The Great Lakes Are Suffering

BY ON January 16, 2013

Winter Pond

There’s nothing like a “heat wave” in the middle of January to make me think about my childhood winters. I rarely recall winters that didn’t include deep snow drifts, school closings and frigid temperatures. I live right in the middle of Ohio’s “snow belt.” Winter just isn’t complete without a few months of snow covering the ground. And yet, in recent years, we haven’t gotten a significant snowfall until after the holidays. My children’s winters are filled with rainy days that create flooding during a season where we once saw snow and ice.

As we now know, 2012 was the warmest year on record, thanks to a global warming trend rocketing into place with the steadily rising carbon emissions. Within the last 15 years, the Continental US has experienced seven of the top 10 hottest years on record. Record breaking heat all over the US was common in 2012, and as a result, we are experiencing fallout in our health. Everything from allergies to West Nile to Influenza has been stronger, longer lasting, and more intense than was expected. You see, when the ground and waters do not get the opportunity for a hard freeze throughout the winter months, heat reliant bacteria are not killed off, and plant based allergens have a longer span to irritate their victims.

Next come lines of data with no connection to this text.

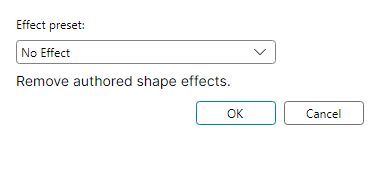
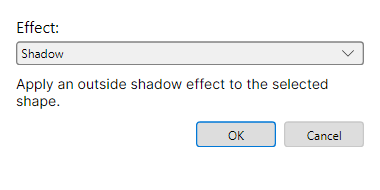
Fix Avalonia shape effects visual parity

diff --git a/tests/FreeX.App.Avalonia.Tests/ShapeEffectsDialogParityTests.cs b/tests/FreeX.App.Avalonia.Tests/ShapeEffectsDialogParityTests.cs
@@ -1,0 +1,43 @@
+using System.IO;
+using FreeX.App.Services;
+using FreeX.Core.Model;
+
+namespace FreeX.App.Avalonia.Tests;
+
+public sealed class ShapeEffectsDialogParityTests
+{
+    [Fact]
+    public void Parity_fixture_seeds_the_Wpf_Shadow_state_through_the_shared_command()
+    {
+        var source = File.ReadAllText(RepoFile("src", "FreeX.App.Avalonia", "MainWindow.ParityCapture.cs"));
+
+        source.Should().Contain("new SetDrawingShapeEffectCommand(");
+        source.Should().Contain("DrawingShapeEffectPreset.Shadow));");
+        source.Should().Contain("await OpenShapeEffectsDialogAsync();");
+    }
+
+    [Fact]
+    public void Dialog_uses_the_Wpf_label_and_shared_Shadow_description()
+    {
+        var source = File.ReadAllText(RepoFile("src", "FreeX.App.Avalonia", "MainWindow.DrawingFormatDialogs.cs"));
+        var plan = ShapeEffectsPlanner.CreatePlan(DrawingShapeEffectPreset.Shadow);
+
+        source.Should().Contain("StripDisplayMnemonic(UiText.Get(\"ShapeEffects_EffectLabel\"))");
+        source.Should().Contain("HorizontalAlignment = AvaloniaHorizontalAlignment.Stretch");
+        plan.SelectedPreset.Should().Be(DrawingShapeEffectPreset.Shadow);
+        plan.Options.Single(option => option.Preset == DrawingShapeEffectPreset.Shadow)
+            .DescriptionKey.Should().Be("ShapeEffects_ShadowDescription");
+    }
+
+    private static string RepoFile(params string[] parts)
+    {
+        var directory = new DirectoryInfo(AppContext.BaseDirectory);
+        while (directory is not null && !File.Exists(Path.Combine(directory.FullName, "FreeX.slnx")))
+            directory = directory.Parent;
+
+        if (directory is null)
+            throw new DirectoryNotFoundException("Could not find repository root containing FreeX.slnx.");
+
+        return Path.Combine(new[] { directory.FullName }.Concat(parts).ToArray());
+    }
+}

diff --git a/src/FreeX.App.Avalonia/MainWindow.DrawingFormatDialogs.cs b/src/FreeX.App.Avalonia/MainWindow.DrawingFormatDialogs.cs
@@ -378,8 +378,9 @@ public sealed partial class MainWindow
         {
             ItemsSource = options,
             SelectedIndex = ShapeEffectsPlanner.FindOptionIndex(plan.Options, plan.SelectedPreset),
-            MinWidth = 260,
+            HorizontalAlignment = AvaloniaHorizontalAlignment.Stretch,
         };
+        effectBox.Margin = new Thickness(0, 0, 0, 10);
         ApplyDrawingComboBoxChrome(effectBox);
         AutomationProperties.SetName(effectBox, UiText.Get("ShapeEffects_EffectAutomationName"));
         AutomationProperties.SetAutomationId(effectBox, "ShapeEffectsPresetBox");
@@ -422,13 +423,24 @@ public sealed partial class MainWindow
         var content = new StackPanel
         {
             Margin = new Thickness(16),
-            Spacing = 8,
+            Spacing = 0,
             Children =
             {
-                new TextBlock { Text = UiText.Get("ShapeEffects_Label"), Foreground = HeaderForeground, FontSize = 12, FontFamily = FormulaBarFontFamily },
+                new TextBlock
+                {
+                    Text = StripDisplayMnemonic(UiText.Get("ShapeEffects_EffectLabel")),
+                    Foreground = HeaderForeground,
+                    FontSize = 16,
+                    FontFamily = FormulaBarFontFamily,
+                    Margin = new Thickness(0, 0, 0, 4),
+                },
                 effectBox,
-                descriptionText,
-                AvaloniaCompactDialogChrome.CreateActionRow([ok, cancel], new Thickness(0, 4, 0, 0)),
+                new Border
+                {
+                    Child = descriptionText,
+                    Margin = new Thickness(0, 0, 0, 12),
+                },
+                AvaloniaCompactDialogChrome.CreateActionRow([ok, cancel]),
             },
         };
         dialog.Content = content;

diff --git a/src/FreeX.App.Avalonia/MainWindow.ParityCapture.cs b/src/FreeX.App.Avalonia/MainWindow.ParityCapture.cs
@@ -1572,7 +1572,20 @@ public sealed partial class MainWindow
         await ShowWithSelectedParityChartAsync(ShowFormatChartAreaDialog);
 
     private async Task ShowShapeEffectsParityDialogAsync() =>
-        await ShowWithSelectedParityShapeAsync(OpenShapeEffectsDialogAsync);
+        await ShowWithSelectedParityShapeAsync(async () =>
+        {
+            if (ResolveSelectedShape() is { } shape)
+            {
+                var outcome = _session.ExecuteReviewCommand(new SetDrawingShapeEffectCommand(
+                    _session.ActiveSheet.Id,
+                    shape.Id,
+                    DrawingShapeEffectPreset.Shadow));
+                if (outcome.Success)
+                    RefreshShell(_statusText.Text ?? "Ready");
+            }
+
+            await OpenShapeEffectsDialogAsync();
+        });
 
     private async Task ShowShapeGradientParityDialogAsync()
     {

diff --git a/docs/parity/dialog-visual-evidence-summary.md b/docs/parity/dialog-visual-evidence-summary.md
@@ -63,7 +63,6 @@ Outliers are ranked by a deterministic triage score: normalized 32x32 ARGB sampl
 | Surface id | WPF logical size | Avalonia logical size | Raw PNG sizes | Bucket | Evidence flag | Score | Sample delta | Luma delta | Non-bg delta |
 | --- | ---: | ---: | --- | --- | --- | ---: | ---: | ---: | ---: |
 | dialog.PrintPreview | 1120x700 | 1120x700 | 1120x700 px @ 96 DPI vs 1120x700 px @ 96 DPI |  |  | 0.378 | 0.126 | 0.061 | 0.191 |
-| dialog.ShapeEffects | 380x190 | 380x190 | 570x285 px @ 144 DPI vs 380x190 px @ 96 DPI |  |  | 0.215 | 0.031 | 0.021 | 0.163 |
 | dialog.Sparkline | 380x280 | 380x280 | 380x280 px @ 96 DPI vs 380x280 px @ 96 DPI |  |  | 0.187 | 0.054 | 0.016 | 0.117 |
 | dialog.AllowEditRanges | 430x360 | 430x360 | 645x540 px @ 144 DPI vs 430x360 px @ 96 DPI |  |  | 0.187 | 0.039 | 0.002 | 0.145 |
 | dialog.FormatCells.Border | 620x597 | 620x597 | 620x597 px @ 96 DPI vs 620x597 px @ 96 DPI |  |  | 0.186 | 0.048 | 0.025 | 0.112 |
@@ -72,6 +71,7 @@ Outliers are ranked by a deterministic triage score: normalized 32x32 ARGB sampl
 | dialog.FormatCells.Fill | 620x540 | 620x540 | 620x540 px @ 96 DPI vs 620x540 px @ 96 DPI |  |  | 0.159 | 0.031 | 0.038 | 0.090 |
 | dialog.Options.QuickAccessToolbar | 744x521 | 744x521 | 744x521 px @ 96 DPI vs 744x521 px @ 96 DPI |  |  | 0.139 | 0.021 | 0.018 | 0.101 |
 | dialog.PageSetup.HeaderFooter | 600x560 | 600x560 | 600x560 px @ 96 DPI vs 600x560 px @ 96 DPI |  |  | 0.127 | 0.040 | 0.012 | 0.076 |
+| dialog.Consolidate | 380x420 | 380x420 | 570x630 px @ 144 DPI vs 380x420 px @ 96 DPI |  |  | 0.126 | 0.032 | 0.011 | 0.083 |
 
 ## Scale-Aware Dimension Mismatch Details
 
@@ -170,7 +170,7 @@ These rows have a DPI-normalized checked-in PNG size that disagrees with the dia
 | dialog.ScenarioManager | dialog.ScenarioManager.png | 360x420 | 540x630 px @ 144 DPI | True | dialog.ScenarioManager.png | 360x420 | 360x420 px @ 96 DPI | True | True | 0.104 |
 | dialog.SelectDataSource | dialog.SelectDataSource.png | 620x500 | 930x750 px @ 144 DPI | True | dialog.SelectDataSource.png | 620x500 | 620x500 px @ 96 DPI | True | True | 0.075 |
 | dialog.SelectionPane | dialog.SelectionPane.png | 520x440 | 520x440 px @ 96 DPI | True | dialog.SelectionPane.png | 520x440 | 520x440 px @ 96 DPI | True | True | 0.122 |
-| dialog.ShapeEffects | dialog.ShapeEffects.png | 380x190 | 570x285 px @ 144 DPI | True | dialog.ShapeEffects.png | 380x190 | 380x190 px @ 96 DPI | True | True | 0.215 |
+| dialog.ShapeEffects | dialog.ShapeEffects.png | 380x190 | 570x285 px @ 144 DPI | True | dialog.ShapeEffects.png | 380x190 | 380x190 px @ 96 DPI | True | True | 0.032 |
 | dialog.ShapeGradient | dialog.ShapeGradient.png | 500x300 | 500x300 px @ 96 DPI | True | dialog.ShapeGradient.png | 500x300 | 500x300 px @ 96 DPI | True | True | 0.082 |
 | dialog.Sort | dialog.Sort.png | 760x500 | 760x500 px @ 96 DPI | True | dialog.Sort.png | 760x500 | 760x500 px @ 96 DPI | True | True | 0.042 |
 | dialog.SortOptions | dialog.SortOptions.png | 330x260 | 495x390 px @ 144 DPI | True | dialog.SortOptions.png | 330x260 | 330x260 px @ 96 DPI | True | True | 0.111 |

Here in the Midwest, the climate is influenced by the Great Lakes, and the simple fact that we are so far from the oceans and their temperature moderating effects. We experience more frequent heat waves that are more dramatic and long lasting. These heat waves are determined in part by air emissions. As the climate changes, we often focus on how the summers are hotter and the crops are impacted, but let’s not forget the Lakes suffer through the winter as well. We are experiencing a decline in lake ice.

As the temperatures continue to rise, and the snow in my yard melts, the time the lake water spends frozen is decreasing. For every 10 years, there is a decrease of 1-2 days of ice cover on the water. In general, the lake water has been freezing later in the year and thawing earlier. This trend is consistent throughout the lakes and rivers in the Northern Hemisphere…not just in the Midwest. Additionally, the precipitation itself has changed. As I mentioned earlier, our winters now include far more rain than snow.

Our kids don’t understand that global warming is to blame for their snowman melting, but their parents know the climate is changing. We called for people to make small changes last year; this year we are calling for a big change. As long as we live on this Earth, there will be weather determined by climate.


TOPICS: Environment, Great Lakes, Heat and Extreme Weather, Ohio, Pollution, Renewable Energy